GrownUps accepts no responsibility for decisions made by Members or any other persons as a result of using or relying on any information on the GrownUps website. GrownUps does not give any health advice or make any recommendation of any product or service.

Boost yourself


Books and a coffee cup on a windowsill

In a busy world, filled with family, career, friends, and responsibilities, it is very easy to neglect the captain of the ship: you. Prioritising your own well-being is not selfish, it makes you are more patient, receptive, productive and well-rounded person. Better still, you can do small acts of kindness for yourself without spending enormous amounts of time and money.

If putting yourself first doesn’t come naturally to you, try finding a couple of five-minute ‘blocks’ during the day to practice and work from there. Note how it makes you feel – and enjoy the process of taking care of yourself as well as you do everyone else.

– Try a five-minute meditation, twice a day. It takes practice and be patient with yourself – simply breathe calmly and be still.

– Read something that interests you – not work-related, not for the sake of others, not to learn something; simply for enjoyment and to feed your soul.

– Enjoy a cuppa – avoid the temptation to always have your coffee on the run. Tea and coffee are steeped in ritual. Stop for a moment. Savour it.

– Have a soak in the bath or a long shower. Water is therapeutic.

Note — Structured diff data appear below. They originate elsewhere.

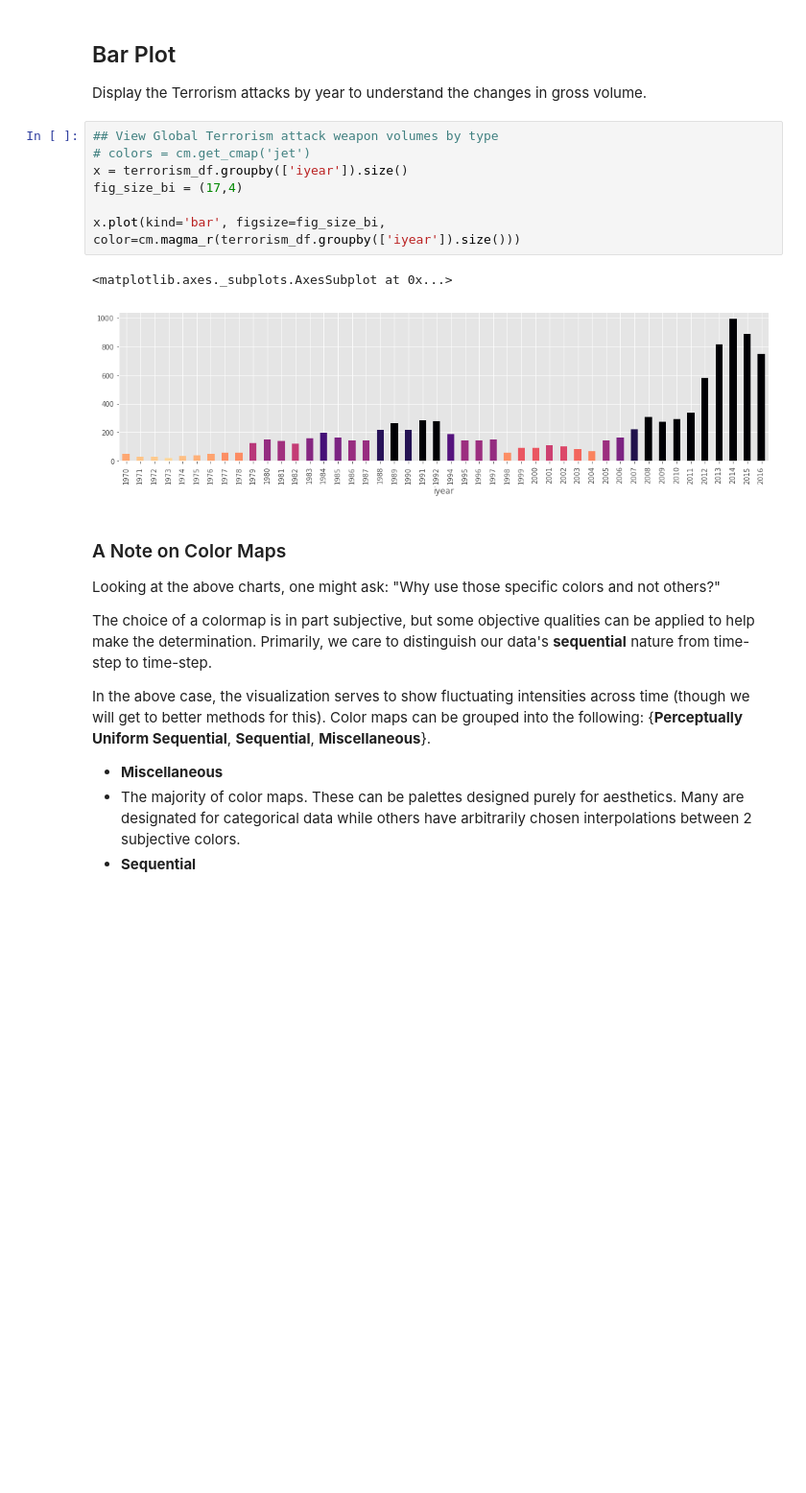
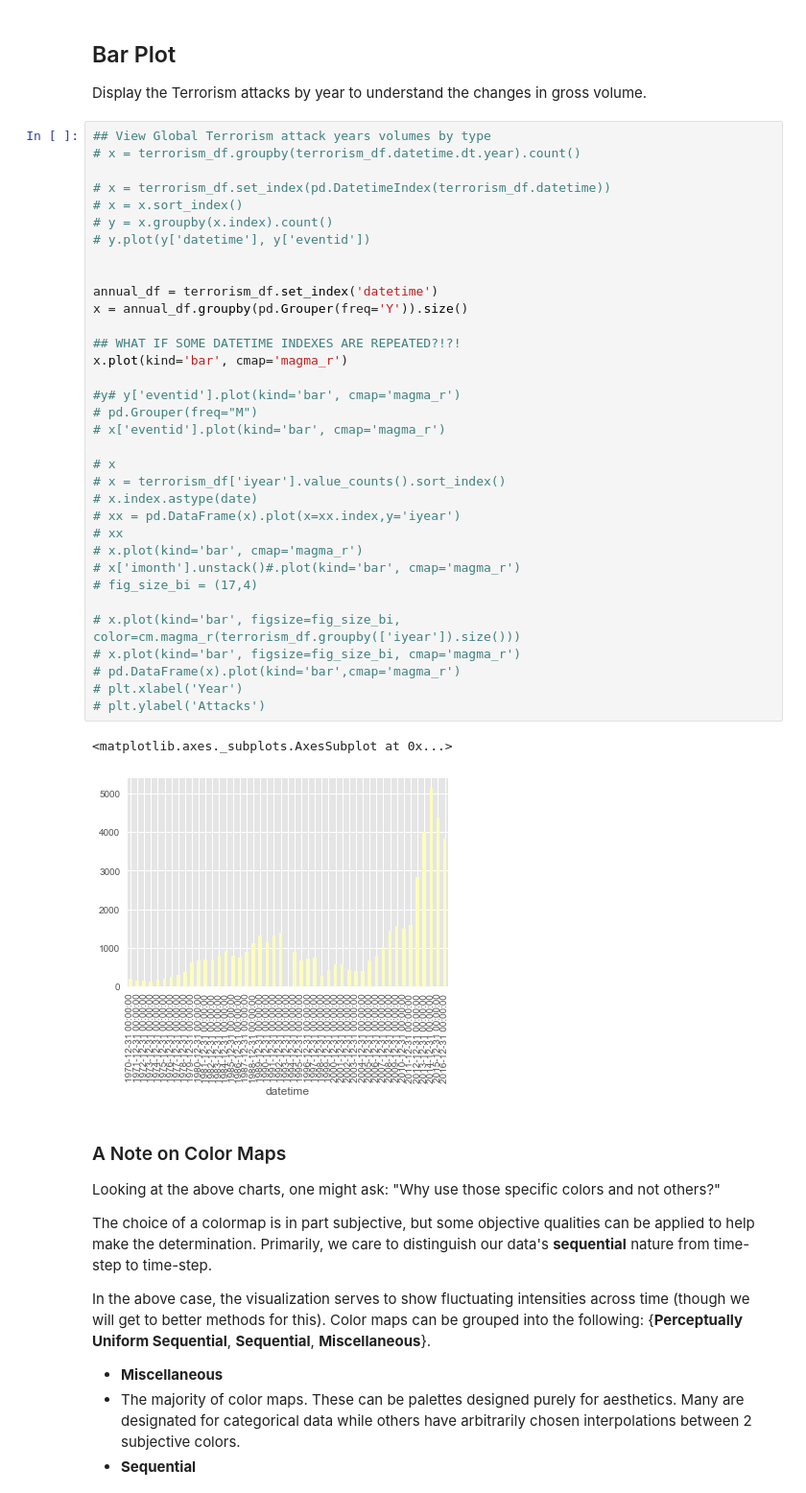
Before and after one commit to TesMunoz/SeniorSim, a Jupyter notebook: Terrorism Dataset Analysis.ipynb, the cells around one changed output. Shown at 96% size. Cells and saved outputs as stored; diff of their text form; blank space fills up the shorter version.

```diff
--- a/Terrorism Dataset Analysis.ipynb
+++ b/Terrorism Dataset Analysis.ipynb
@@ -158,16 +165,43 @@ Dropped 38 malformed event id rows out of 10000.
 ## Bar Plot
 
 Display the Terrorism attacks by year to understand the changes in gross volume.
-# %%
-## View Global Terrorism attack weapon volumes by type
-# colors = cm.get_cmap('jet')
-x = terrorism_df.groupby(['iyear']).size()
-fig_size_bi = (17,4)
-
-x.plot(kind='bar', figsize=fig_size_bi, color=cm.magma_r(terrorism_df.groupby(['iyear']).size()))
-# %% [output]
-<matplotlib.axes._subplots.AxesSubplot at 0x...>
-[figure, removed]
+# %%
+## View Global Terrorism attack years volumes by type
+# x = terrorism_df.groupby(terrorism_df.datetime.dt.year).count()
+
+# x = terrorism_df.set_index(pd.DatetimeIndex(terrorism_df.datetime))
+# x = x.sort_index()
+# y = x.groupby(x.index).count()
+# y.plot(y['datetime'], y['eventid'])
+
+
+annual_df = terrorism_df.set_index('datetime')
+x = annual_df.groupby(pd.Grouper(freq='Y')).size()
+
+## WHAT IF SOME DATETIME INDEXES ARE REPEATED?!?!
+x.plot(kind='bar', cmap='magma_r')
+
+#y# y['eventid'].plot(kind='bar', cmap='magma_r')
+# pd.Grouper(freq="M")
+# x['eventid'].plot(kind='bar', cmap='magma_r')
+
+# x
+# x = terrorism_df['iyear'].value_counts().sort_index()
+# x.index.astype(date)
+# xx = pd.DataFrame(x).plot(x=xx.index,y='iyear')
+# xx
+# x.plot(kind='bar', cmap='magma_r')
+# x['imonth'].unstack()#.plot(kind='bar', cmap='magma_r')
+# fig_size_bi = (17,4)
+
+# x.plot(kind='bar', figsize=fig_size_bi, color=cm.magma_r(terrorism_df.groupby(['iyear']).size()))
+# x.plot(kind='bar', figsize=fig_size_bi, cmap='magma_r')
+# pd.DataFrame(x).plot(kind='bar',cmap='magma_r')
+# plt.xlabel('Year')
+# plt.ylabel('Attacks')
+# %% [output]
+<matplotlib.axes._subplots.AxesSubplot at 0x...>
+[figure, added]
 # %% [markdown]
 ### A Note on Color Maps
 
```
Also changed, not shown: parts of 13 cells of this notebook.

– Occasionally, push the boundaries – stay up too late, or have that second glass of wine. Laugh loudly and tell silly jokes. Surround yourself with people who know how to see the light side of life.

– Know when to ask for help and seek it out. People love to help!

– Make sure you see a sunrise or sunset regularly.

– Turn your phone off for a portion of the day, or night.

– Eat with your hands — it isn’t just for kids – find some wonderful fruit – pomegranate, mango, blackberries. Be messy!

– Keep track of your thoughts in a journal and see if you can observe any patterns developing. Write the odd spot of poetry. Writing can be a form of meditation.

– Cat-nap in the sun for a few minutes.

– Learn what things are best for you to say ‘yes’ or ‘no’ to and stick to your answers.

– Smile at people (and yourself, when you look in the mirror)

– Give compliments freely and learn to accept them graciously.

– Exercise – quiet meditation isn’t for everyone, but you can ‘find yourself’ equally while walking in a beautiful park, gardening, swimming or riding a bike.

Giving yourself small gifts of time and experience helps you to feel enriched as a person. This in turn will give you the energy to do the same for others. It is a wonderful cycle to begin.